One of the world’s best-known brands has teamed up with Denver-based startup Boom Supersonic. Amex Ventures, a venture capital arm of American Express, is investing in Boom Supersonic. Boom is busy developing a supersonic plane called the Overture. Earning Amex miles on Overture’s first flights? It’s a whole new way to look at the American dream.
Serious money and expertise behind Boom Supersonic
As previously reported in Simple Flying, Boom Supersonic is working on a commercially viable 65- to 88-seat supersonic airliner, capable of running on 100% sustainable aviation fuel. Boom is eyeing commercial flights from 2029 and say their plane will fly twice as fast as regular jets when crossing oceans. They say they’ve taken US$6 billion in pre-orders for the Overture.
Commercially viable supersonic passenger flights may sound a bit pie in the sky, especially after the failure of the Concorde. But there’s more than one start-up working on the idea. Dive into Boom Supersonic and you’ll see there some serious expertise and money behind the business.
For instance, Japan Airlines has invested US$10 million into research and development at Boom while also taking the option to purchase up to 20 Boom aircraft through a pre-order arrangement. The US Air Force has also awarded Boom a contract to explore the possibility of using supersonic aircraft in the USAF’s executive fleet.
“Boom is an example of the American ingenuity that drives the economy forward through technological advances,” said USAF Brigadier General Ryan Britton last year.
Now American Express is climbing onboard. You might think this isn’t the traditional turf of a charge card company, but Amex Ventures argues otherwise.
“Travel has been a key part of American Express’ heritage and it remains an integral part of our card members’ lifestyles,” says Harshul Sanghi, Global Head of Amex Ventures.
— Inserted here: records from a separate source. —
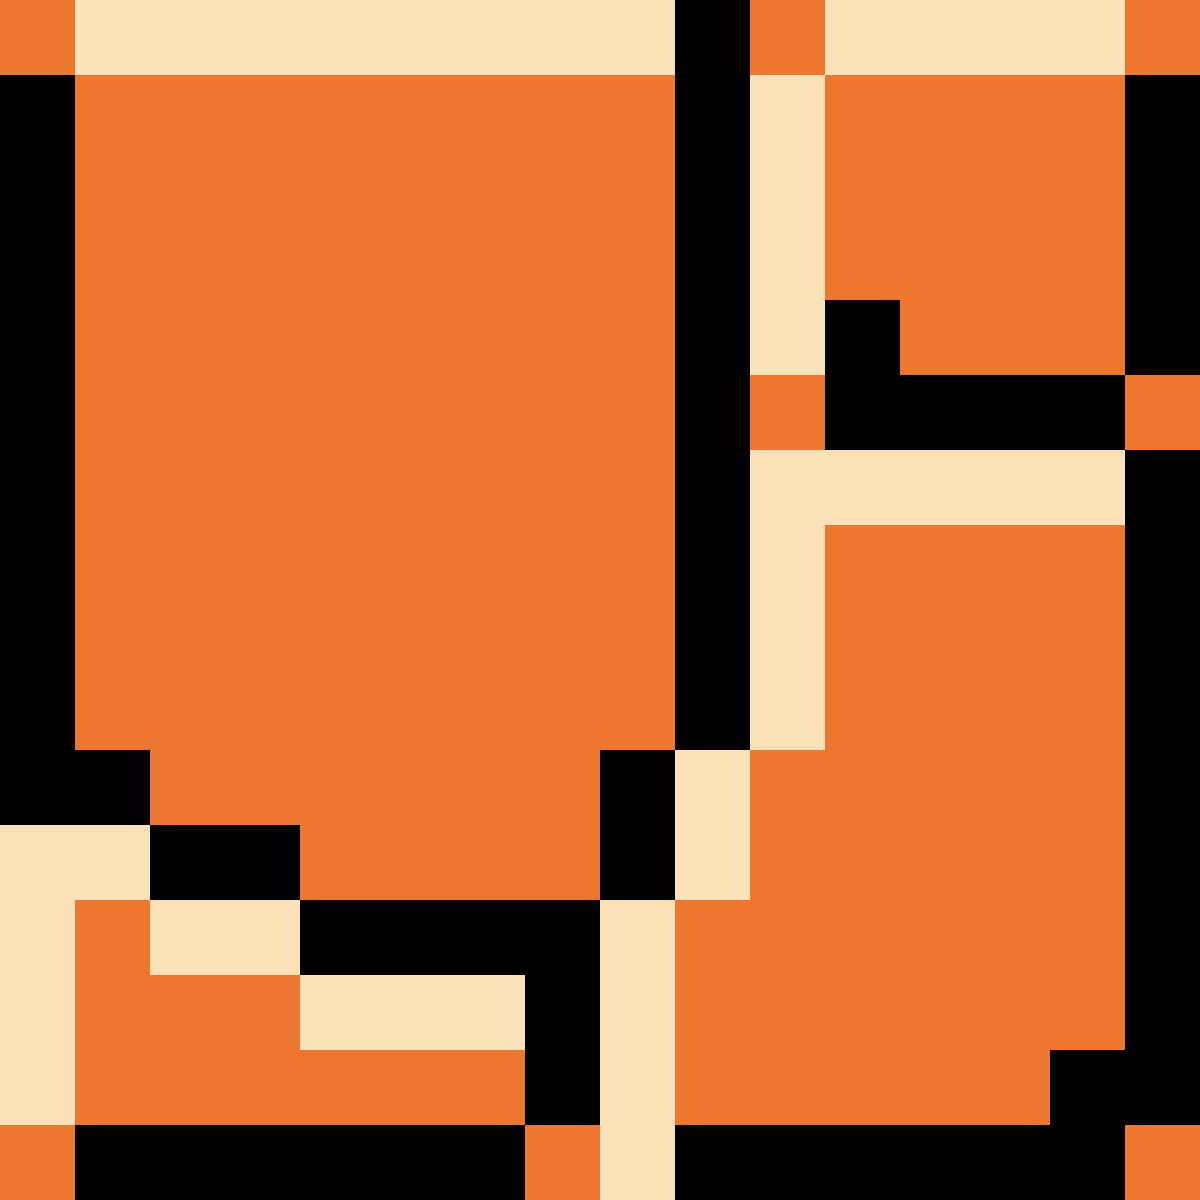
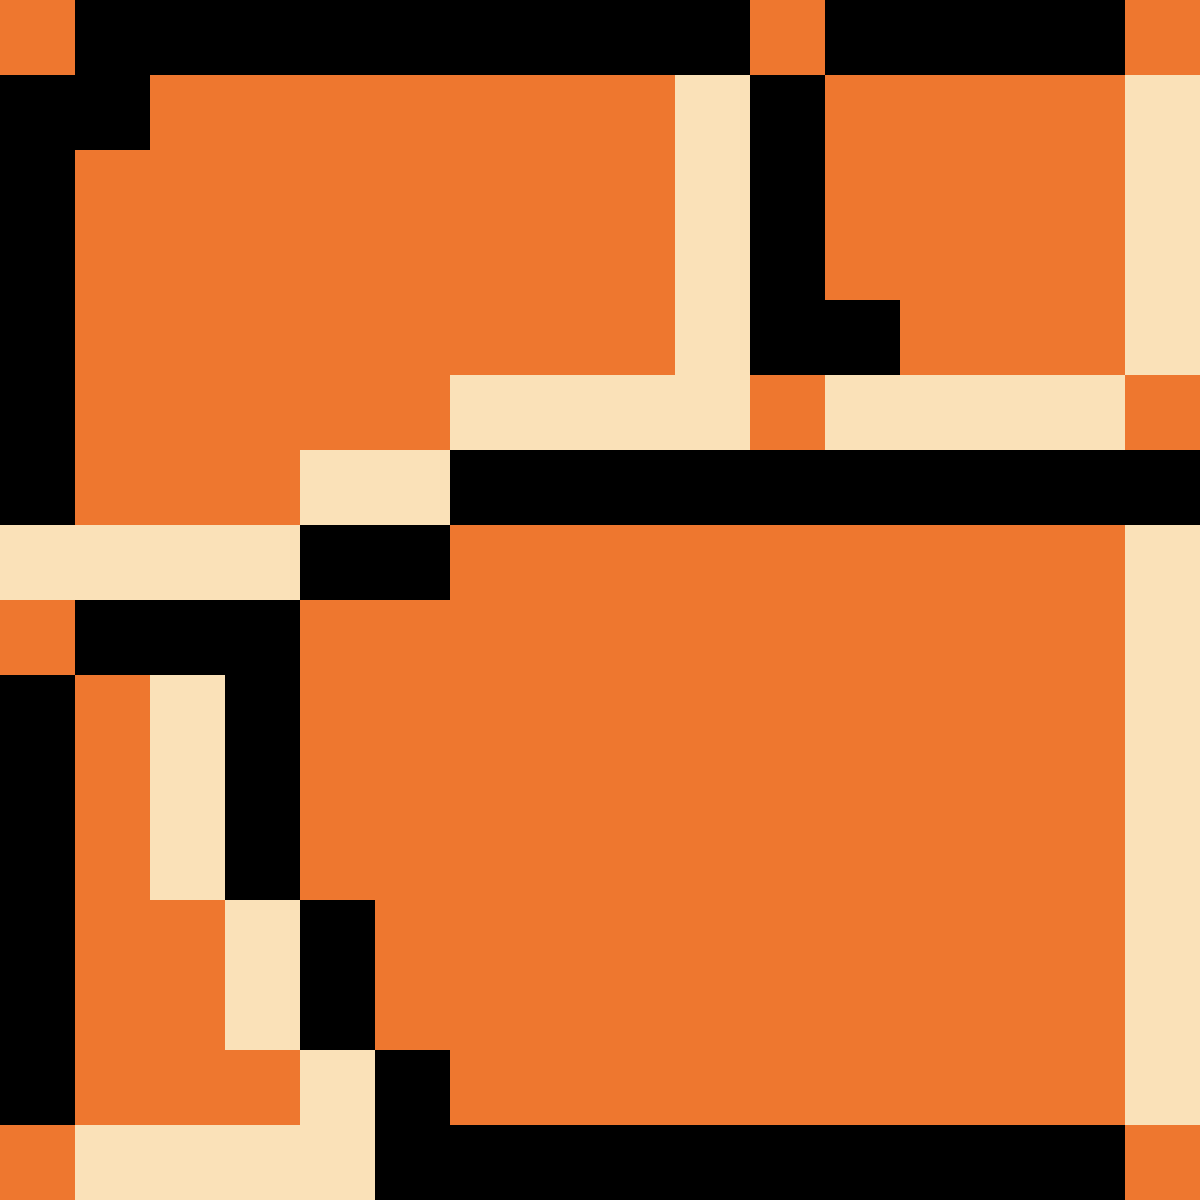
added uv scaling to main so textures now repeat properly
all block sprites had to be rotated to the right and flipped so they look correct

diff --git a/src/main.js b/src/main.js
@@ -9,9 +9,9 @@ window.onload = () => {
 }
 
 /**
- * 
- * @param {object - contains vertex, normal, uv information for the mesh to be made} mesh 
- * @param {object - the game object that will use the mesh information} object 
+ *
+ * @param {object - contains vertex, normal, uv information for the mesh to be made} mesh
+ * @param {object - the game object that will use the mesh information} object
  * @purpose - Helper function called as a callback function when the mesh is done loading for the object
  */
 function createMesh(mesh, object) {
@@ -40,10 +40,10 @@ function createMesh(mesh, object) {
 }
 
 /**
- * 
- * @param {string - type of object to be added to the scene} type 
- * @param {string - url of the model being added to the game} url 
- * @purpose **WIP** Adds a new object to the scene from using the gui to add said object 
+ *
+ * @param {string - type of object to be added to the scene} type
+ * @param {string - url of the model being added to the game} url
+ * @purpose **WIP** Adds a new object to the scene from using the gui to add said object
  */
 function addObject(type, url = null) {
     if (type === "Cube") {
@@ -84,7 +84,7 @@ function main() {
         uniform mat4 uViewMatrix;
         uniform mat4 uModelMatrix;
         uniform mat4 normalMatrix;
-        
+
         out vec3 oFragPosition;
         out vec3 oCameraPosition;
         out vec3 oNormal;
@@ -115,7 +115,7 @@ function main() {
         in vec3 normalInterp;
         in vec2 oUV;
         in vec3 oVertBitang;
-        
+
         uniform vec3 uCameraPosition;
         uniform int numLights;
         uniform vec3 diffuseVal;
@@ -130,7 +130,7 @@ function main() {
         uniform vec3 uLightPositions[MAX_LIGHTS];
         uniform vec3 uLightColours[MAX_LIGHTS];
         uniform float uLightStrengths[MAX_LIGHTS];
-     
+
         out vec4 fragColor;
 
         void main() {
@@ -181,7 +181,7 @@ function main() {
             } else {
                 fragColor = vec4(ambient + diffuse + specular, 1.0);
             }
-            
+
         }
         `;
 
@@ -222,6 +222,37 @@ function main() {
             let tempCube = new Cube(gl, object.name, object.parent, object.material.ambient, object.material.diffuse, object.material.specular, object.material.n, object.material.alpha, object.texture, object.textureNorm);
             tempCube.vertShader = vertShaderSample;
             tempCube.fragShader = fragShaderSample;
+
+            if (object.scale){//checks if scale exists
+              for (let i=0; i<tempCube.model.uvs.length; i+=2){//scales tempCube.model.uvs by the scale values in the json
+                if (i<8){//front uvs
+                  tempCube.model.uvs[i] *= object.scale[0];//x value
+                  tempCube.model.uvs[i+1] *= object.scale[1];//y value
+                }
+                else if (i<16){//back uvs
+                  tempCube.model.uvs[i] *= object.scale[0];//x value
+                  tempCube.model.uvs[i+1] *= object.scale[1];//y value
+                }
+                else if (i<24){//left uvs
+                  tempCube.model.uvs[i] *= object.scale[1];//y value
+                  tempCube.model.uvs[i+1] *= object.scale[2];//z value
+                }
+                else if (i<32){//right uvs
+                  tempCube.model.uvs[i] *= object.scale[1];//y value
+                  tempCube.model.uvs[i+1] *= object.scale[2];//z value
+                }
+                else if (i<40){//top uvs
+                  tempCube.model.uvs[i] *= object.scale[2];//z value
+                  tempCube.model.uvs[i+1] *= object.scale[0];//x value
+                }
+                else if (i<48){//bottom uvs
+                  tempCube.model.uvs[i] *= object.scale[2];//z value
+                  tempCube.model.uvs[i+1] *= object.scale[0];//x value
+                }
+              }
+            }
+            //console.log("tempcube uvs: "+tempCube.model.uvs);
+
             tempCube.setup();
             tempCube.model.position = vec3.fromValues(object.position[0], object.position[1], object.position[2]);
             if (object.scale) {
@@ -251,9 +282,9 @@ function main() {
 }
 
 /**
- * 
- * @param {object - object containing scene values} state 
- * @param {object - the object to be added to the scene} object 
+ *
+ * @param {object - object containing scene values} state
+ * @param {object - the object to be added to the scene} object
  * @purpose - Helper function for adding a new object to the scene and refreshing the GUI
  */
 function addObjectToScene(state, object) {
@@ -271,9 +302,9 @@ function addObjectToScene(state, object) {
 }
 
 /**
- * 
- * @param {gl context} gl 
- * @param {object - object containing scene values} state 
+ *
+ * @param {gl context} gl
+ * @param {object - object containing scene values} state
  * @purpose - Calls the drawscene per frame
  */
 function startRendering(gl, state) {
@@ -339,7 +370,7 @@ function startRendering(gl, state) {
                 state.camera.position[1] = player.model.position[1] + 1;    //top of player
                 state.camera.position[2] = player.model.position[2] + 0.5;
 
-                state.camera.center = vec3.fromValues(player.model.position[0] + 0.25, 
+                state.camera.center = vec3.fromValues(player.model.position[0] + 0.25,
                                                     player.model.position[1]+1,
                                                     player.model.position[2]+2);
             }
@@ -377,10 +408,10 @@ function startRendering(gl, state) {
 }
 
 /**
- * 
- * @param {gl context} gl 
- * @param {float - time from now-last} deltaTime 
- * @param {object - contains the state for the scene} state 
+ *
+ * @param {gl context} gl
+ * @param {float - time from now-last} deltaTime
+ * @param {object - contains the state for the scene} state
  * @purpose Iterate through game objects and render the objects aswell as update uniforms
  */
 function drawScene(gl, deltaTime, state) {
@@ -480,7 +511,7 @@ function drawScene(gl, deltaTime, state) {
                         gl.uniform1i(object.programInfo.uniformLocations.samplerExists, state.samplerExists);
                         gl.uniform1i(object.programInfo.uniformLocations.sampler, 0);
                         gl.bindTexture(gl.TEXTURE_2D, object.model.texture);
-                        
+
                     } else {
                         gl.activeTexture(gl.TEXTURE0);
                         state.samplerExists = 0;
“Boom is building a supersonic passenger aircraft that will make travel faster and more sustainable.”
What’s American Express’ interest in supersonic travel?
Amex Ventures is a subsidiary of American Express that invests in innovation and start-ups. To date, they’ve invested in more than 70 businesses. Mostly they are tech and payment-type companies with some loose crossover into American Express’s space and interests. Simple Flying asked Amex Ventures about the scope and nature of their investment in Boom Supersonic. Their spokesperson wouldn’t disclose the amount of the investment. But the spokesperson said they were excited to support Boom’s development and invest in the future of travel.
“Amex Ventures backs start-ups across the fintech, payments, B2B, and consumer ecosystems that are delivering innovative technology, products, and experiences. Boom is a prime example of that.”
Supersonic aircraft have the potential to change the way we travel
Boom Supersonic says if its gets Overture up and flying – and they think they will, the plane has the potential to slash travel times on roughly 500 transoceanic routes. In a perfect American Express world, a future passenger would pay for a flight using one of their cards.
Boom’s website says the Overture could fly Paris to Montreal in three hours and 45 minutes, San Francisco to Tokyo in six hours, and Singapore to Dubai in four hours. It’s got the potential to revolutionize air travel. But only if the price is right. If costs are so high that fares become a rich man’s game only, Boom will only ever be a niche player and probably an unprofitable one at that.
But that’s not the route Boom hopes to take. They’ve advocated for a pretty democratic, mass-market approach to supersonic travel. Given the caliber of investors, they may be moving towards achieving that goal.
What do you think? Will supersonic travel ever be affordable? Is American Express onto something investing in Boom Supersonic? Post a comment and let us know.